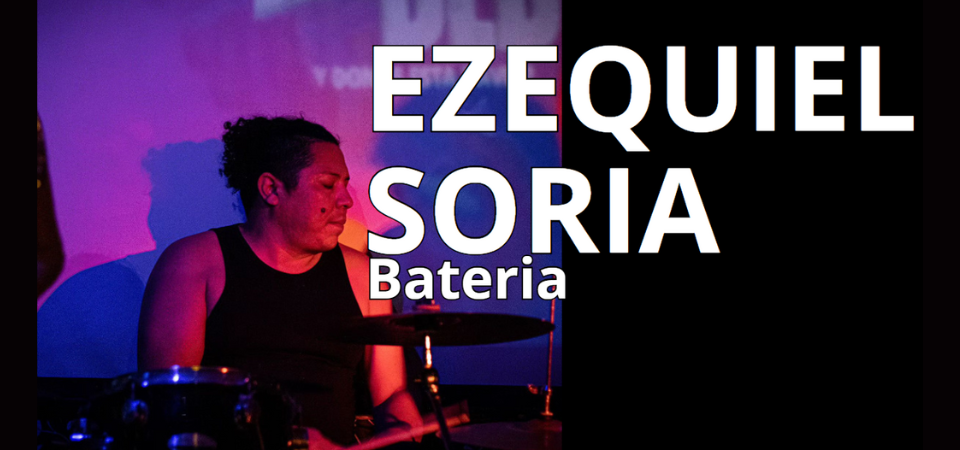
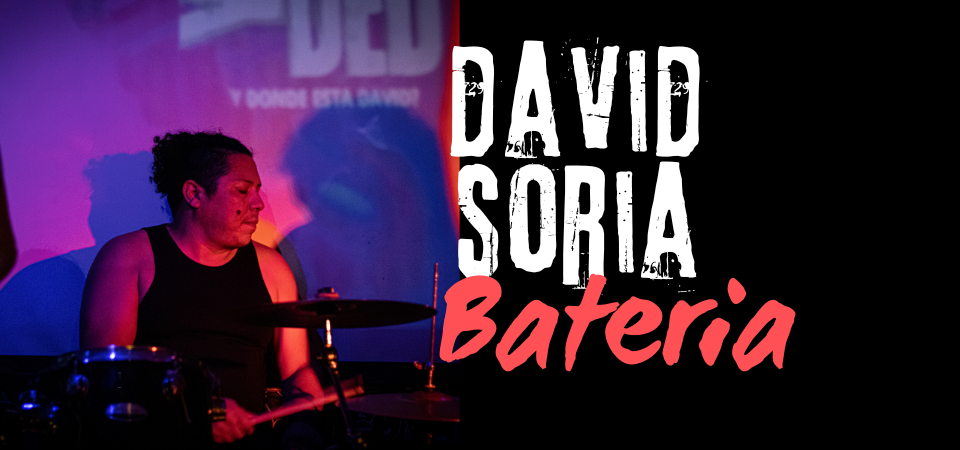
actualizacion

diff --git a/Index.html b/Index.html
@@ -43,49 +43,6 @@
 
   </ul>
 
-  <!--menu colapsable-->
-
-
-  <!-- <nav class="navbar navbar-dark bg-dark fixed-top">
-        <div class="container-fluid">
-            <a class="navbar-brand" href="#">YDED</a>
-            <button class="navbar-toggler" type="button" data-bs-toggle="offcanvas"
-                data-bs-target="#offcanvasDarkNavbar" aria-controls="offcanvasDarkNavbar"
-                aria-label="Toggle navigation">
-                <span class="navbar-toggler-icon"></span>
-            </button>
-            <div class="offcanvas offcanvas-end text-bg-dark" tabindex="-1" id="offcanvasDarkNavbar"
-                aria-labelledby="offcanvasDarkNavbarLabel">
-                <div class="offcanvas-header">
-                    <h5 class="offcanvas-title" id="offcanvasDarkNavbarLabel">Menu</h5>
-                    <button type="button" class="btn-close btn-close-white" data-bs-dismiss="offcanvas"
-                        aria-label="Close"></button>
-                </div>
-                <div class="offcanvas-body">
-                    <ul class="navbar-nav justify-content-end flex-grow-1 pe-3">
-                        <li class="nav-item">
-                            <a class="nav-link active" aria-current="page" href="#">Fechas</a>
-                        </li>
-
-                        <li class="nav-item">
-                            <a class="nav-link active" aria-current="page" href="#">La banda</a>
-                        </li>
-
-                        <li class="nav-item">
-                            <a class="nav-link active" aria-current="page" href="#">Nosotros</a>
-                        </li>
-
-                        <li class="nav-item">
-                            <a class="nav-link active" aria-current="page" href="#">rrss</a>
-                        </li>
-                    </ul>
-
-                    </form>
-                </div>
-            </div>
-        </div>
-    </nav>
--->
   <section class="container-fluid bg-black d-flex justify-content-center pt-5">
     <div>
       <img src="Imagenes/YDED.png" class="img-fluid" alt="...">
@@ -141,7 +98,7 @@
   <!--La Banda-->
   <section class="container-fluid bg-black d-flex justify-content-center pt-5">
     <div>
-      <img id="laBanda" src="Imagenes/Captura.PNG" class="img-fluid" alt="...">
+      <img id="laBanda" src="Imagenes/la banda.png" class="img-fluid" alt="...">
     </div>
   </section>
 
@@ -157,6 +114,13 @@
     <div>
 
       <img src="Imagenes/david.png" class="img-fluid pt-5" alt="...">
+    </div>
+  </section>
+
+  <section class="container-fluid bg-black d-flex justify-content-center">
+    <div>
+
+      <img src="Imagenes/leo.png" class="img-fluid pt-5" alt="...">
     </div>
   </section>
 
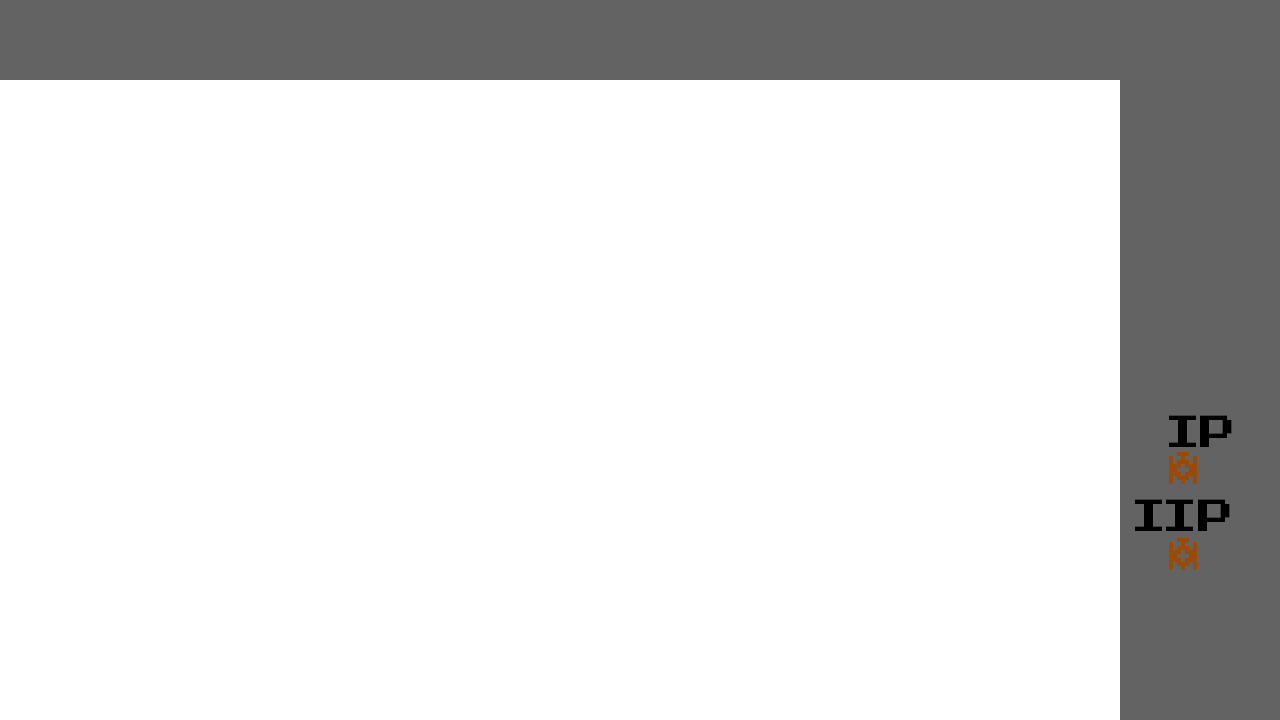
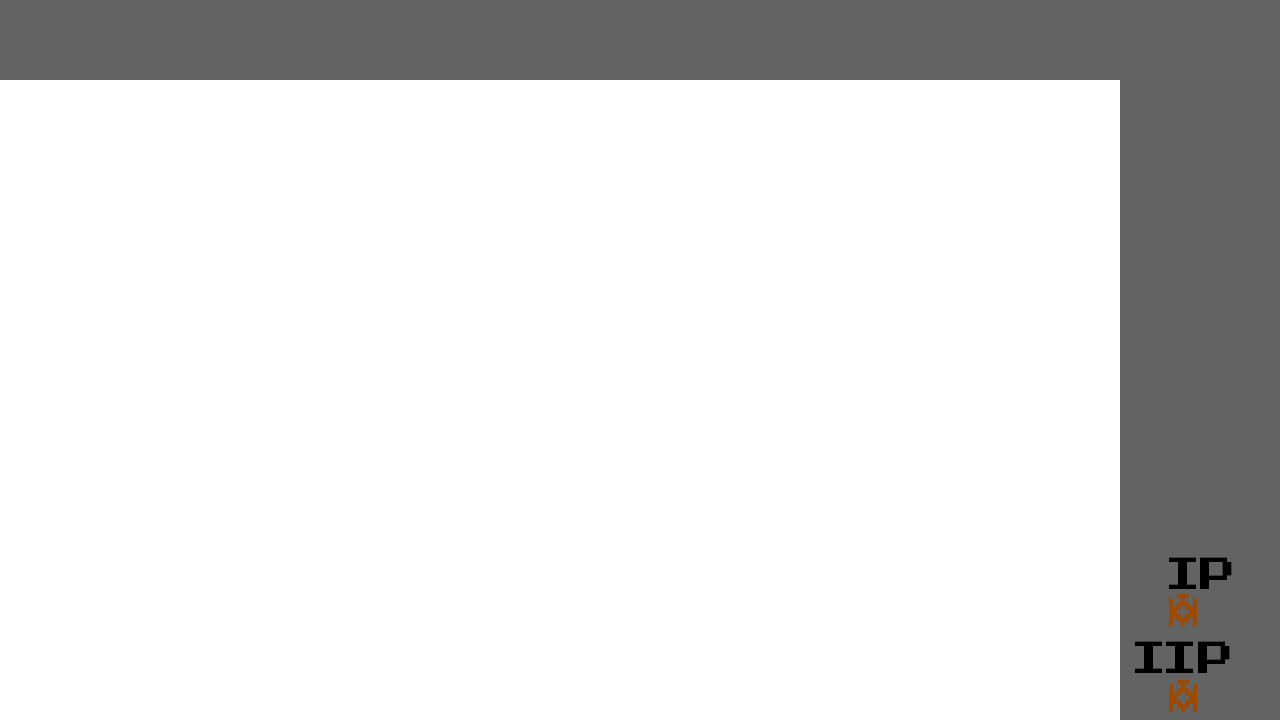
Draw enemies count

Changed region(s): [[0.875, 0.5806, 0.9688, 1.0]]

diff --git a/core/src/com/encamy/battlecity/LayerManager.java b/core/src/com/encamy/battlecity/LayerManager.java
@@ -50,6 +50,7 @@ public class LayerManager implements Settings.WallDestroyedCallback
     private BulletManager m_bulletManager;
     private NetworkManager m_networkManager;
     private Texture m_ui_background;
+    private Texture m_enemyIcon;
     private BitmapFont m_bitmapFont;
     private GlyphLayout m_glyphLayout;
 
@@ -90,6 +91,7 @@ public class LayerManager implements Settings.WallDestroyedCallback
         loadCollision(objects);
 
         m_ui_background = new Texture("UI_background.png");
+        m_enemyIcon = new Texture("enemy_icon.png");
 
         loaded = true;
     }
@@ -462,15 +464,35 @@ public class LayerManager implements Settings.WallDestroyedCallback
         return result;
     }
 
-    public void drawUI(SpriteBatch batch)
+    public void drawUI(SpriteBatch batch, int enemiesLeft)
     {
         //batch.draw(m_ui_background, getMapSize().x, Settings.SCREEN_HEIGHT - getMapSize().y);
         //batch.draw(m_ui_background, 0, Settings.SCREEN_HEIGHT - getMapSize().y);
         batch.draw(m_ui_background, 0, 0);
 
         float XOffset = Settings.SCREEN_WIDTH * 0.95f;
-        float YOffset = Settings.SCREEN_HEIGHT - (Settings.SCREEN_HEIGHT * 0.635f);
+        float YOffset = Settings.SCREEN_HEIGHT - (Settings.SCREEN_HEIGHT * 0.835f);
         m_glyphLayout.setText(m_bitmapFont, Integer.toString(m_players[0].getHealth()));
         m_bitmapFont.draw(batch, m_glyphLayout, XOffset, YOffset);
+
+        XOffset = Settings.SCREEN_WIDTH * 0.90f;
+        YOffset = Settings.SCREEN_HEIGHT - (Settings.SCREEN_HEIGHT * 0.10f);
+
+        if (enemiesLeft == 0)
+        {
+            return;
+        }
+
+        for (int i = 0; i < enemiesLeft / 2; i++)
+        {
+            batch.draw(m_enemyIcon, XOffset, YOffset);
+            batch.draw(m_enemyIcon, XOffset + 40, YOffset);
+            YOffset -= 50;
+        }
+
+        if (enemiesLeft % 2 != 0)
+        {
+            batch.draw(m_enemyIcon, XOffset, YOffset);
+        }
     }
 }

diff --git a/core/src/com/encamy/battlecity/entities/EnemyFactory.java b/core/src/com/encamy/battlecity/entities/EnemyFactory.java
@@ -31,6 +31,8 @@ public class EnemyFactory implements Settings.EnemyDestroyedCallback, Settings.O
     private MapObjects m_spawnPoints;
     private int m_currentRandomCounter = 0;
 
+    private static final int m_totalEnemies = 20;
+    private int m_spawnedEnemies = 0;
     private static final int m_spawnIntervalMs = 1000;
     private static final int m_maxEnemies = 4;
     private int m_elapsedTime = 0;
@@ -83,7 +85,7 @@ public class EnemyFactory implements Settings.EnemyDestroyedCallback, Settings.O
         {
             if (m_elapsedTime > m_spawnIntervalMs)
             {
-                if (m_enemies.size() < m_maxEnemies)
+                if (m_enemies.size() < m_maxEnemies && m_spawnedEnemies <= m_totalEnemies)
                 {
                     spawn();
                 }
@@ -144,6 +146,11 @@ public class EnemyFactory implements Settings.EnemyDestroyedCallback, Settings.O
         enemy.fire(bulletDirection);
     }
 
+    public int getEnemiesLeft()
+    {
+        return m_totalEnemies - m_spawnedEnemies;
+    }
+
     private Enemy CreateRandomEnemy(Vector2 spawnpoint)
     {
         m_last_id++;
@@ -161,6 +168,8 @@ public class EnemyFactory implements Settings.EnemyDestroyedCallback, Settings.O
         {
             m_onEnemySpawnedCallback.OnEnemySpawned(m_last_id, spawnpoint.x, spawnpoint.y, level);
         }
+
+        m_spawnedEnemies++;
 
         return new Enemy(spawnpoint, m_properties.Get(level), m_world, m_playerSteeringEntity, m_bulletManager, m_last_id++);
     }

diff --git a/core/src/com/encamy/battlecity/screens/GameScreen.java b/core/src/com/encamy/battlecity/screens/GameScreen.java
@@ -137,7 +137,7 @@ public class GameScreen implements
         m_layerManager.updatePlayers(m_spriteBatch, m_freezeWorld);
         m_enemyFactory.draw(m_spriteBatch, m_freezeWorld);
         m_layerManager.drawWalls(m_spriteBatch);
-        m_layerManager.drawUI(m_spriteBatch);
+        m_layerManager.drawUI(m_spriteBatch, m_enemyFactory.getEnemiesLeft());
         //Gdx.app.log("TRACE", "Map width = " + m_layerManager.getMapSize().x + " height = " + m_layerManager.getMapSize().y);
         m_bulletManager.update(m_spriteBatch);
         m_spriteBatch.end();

......

### Aim of the exercise
Find the lines in the entries above where "XOffset" occurs, and copy each of them.

### Response for this exercise
         float XOffset = Settings.SCREEN_WIDTH * 0.95f;
         m_bitmapFont.draw(batch, m_glyphLayout, XOffset, YOffset);
+        XOffset = Settings.SCREEN_WIDTH * 0.90f;
+            batch.draw(m_enemyIcon, XOffset, YOffset);
+            batch.draw(m_enemyIcon, XOffset + 40, YOffset);
+            batch.draw(m_enemyIcon, XOffset, YOffset);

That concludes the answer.